In honor of the death of Robin Williams, we have selected a video from one of his movies.
The movie is called Dead Poet’s Society and is about an English teacher who tries to inspire his students to love reading poetry. It is one of his best roles.
Below is the video, which has captions. Under that, you will find the transcript with links to some key vocabulary words that you may not know.
We hope this video inspires you to seize the day!
KEATING: Now, Mr… Pitts. That’s a rather unfortunate name. Mr. Pitts, where are you?
PITTS: “To the virgins, to make much of time”?
KEATING: Yes, that’s the one. Somewhat appropriate, isn’t it?
KEATING: Thank you Mr. Pitts. “Gather ye rosebuds while ye may.” The Latin term for that sentiment is Carpe Diem.

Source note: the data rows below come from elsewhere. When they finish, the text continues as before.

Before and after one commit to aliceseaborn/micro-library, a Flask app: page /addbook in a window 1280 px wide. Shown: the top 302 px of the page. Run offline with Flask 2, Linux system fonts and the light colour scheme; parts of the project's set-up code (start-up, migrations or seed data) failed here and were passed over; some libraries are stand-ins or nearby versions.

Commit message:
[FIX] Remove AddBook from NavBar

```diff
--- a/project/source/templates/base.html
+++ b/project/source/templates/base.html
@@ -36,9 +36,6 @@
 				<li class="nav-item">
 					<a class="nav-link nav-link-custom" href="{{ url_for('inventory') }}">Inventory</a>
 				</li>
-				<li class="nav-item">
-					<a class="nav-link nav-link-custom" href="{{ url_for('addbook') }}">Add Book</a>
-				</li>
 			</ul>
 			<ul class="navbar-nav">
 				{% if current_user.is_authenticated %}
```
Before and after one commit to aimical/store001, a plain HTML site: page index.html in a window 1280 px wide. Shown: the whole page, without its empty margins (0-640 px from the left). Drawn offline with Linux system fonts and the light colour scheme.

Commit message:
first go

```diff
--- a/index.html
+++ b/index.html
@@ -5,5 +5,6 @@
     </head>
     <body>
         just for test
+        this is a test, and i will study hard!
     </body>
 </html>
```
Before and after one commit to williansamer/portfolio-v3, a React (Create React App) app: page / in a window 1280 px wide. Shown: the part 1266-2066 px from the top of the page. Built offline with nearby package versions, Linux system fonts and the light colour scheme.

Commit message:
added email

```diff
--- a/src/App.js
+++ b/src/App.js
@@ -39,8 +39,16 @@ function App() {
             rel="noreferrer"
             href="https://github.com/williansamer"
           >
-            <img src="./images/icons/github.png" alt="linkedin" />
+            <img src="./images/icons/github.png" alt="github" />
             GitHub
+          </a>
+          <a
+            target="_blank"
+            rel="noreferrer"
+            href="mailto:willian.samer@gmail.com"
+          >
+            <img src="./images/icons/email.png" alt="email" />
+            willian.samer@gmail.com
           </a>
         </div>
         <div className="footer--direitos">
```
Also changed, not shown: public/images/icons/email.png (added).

Now who knows what that means?
MEEKS: Carpe Diem. That’s “seize the day.”
KEATING: Very good, Mr.-
KEATING: Meeks. Another unusual name. Seize the day. Gather ye rosebuds while ye may. Why does the writer use these lines?
CHARLIE: Because he’s in a hurry.
KEATING: No, ding!
Now I would like you to step forward over here and peruse some of the faces from the past. You’ve walked past them many times. I don’t think you’ve really looked at them.
They’re not that different from you, are they? Same haircuts. Full of hormones, just like you. Invincible, just like you feel. The world is their oyster. They believe they’re destined for great things, just like many of you. Their eyes are full of hope, just like you. Did they wait until it was too late to make from their lives even one iota of what they were capable? Because you see gentlemen, these boys are now fertilizing daffodils. But if you listen real close, you can hear them whisper their legacy to you. Go on, lean in.
Carpe. Hear it? Carpe. Carpe Diem. Seize the day boys, make your lives extraordinary.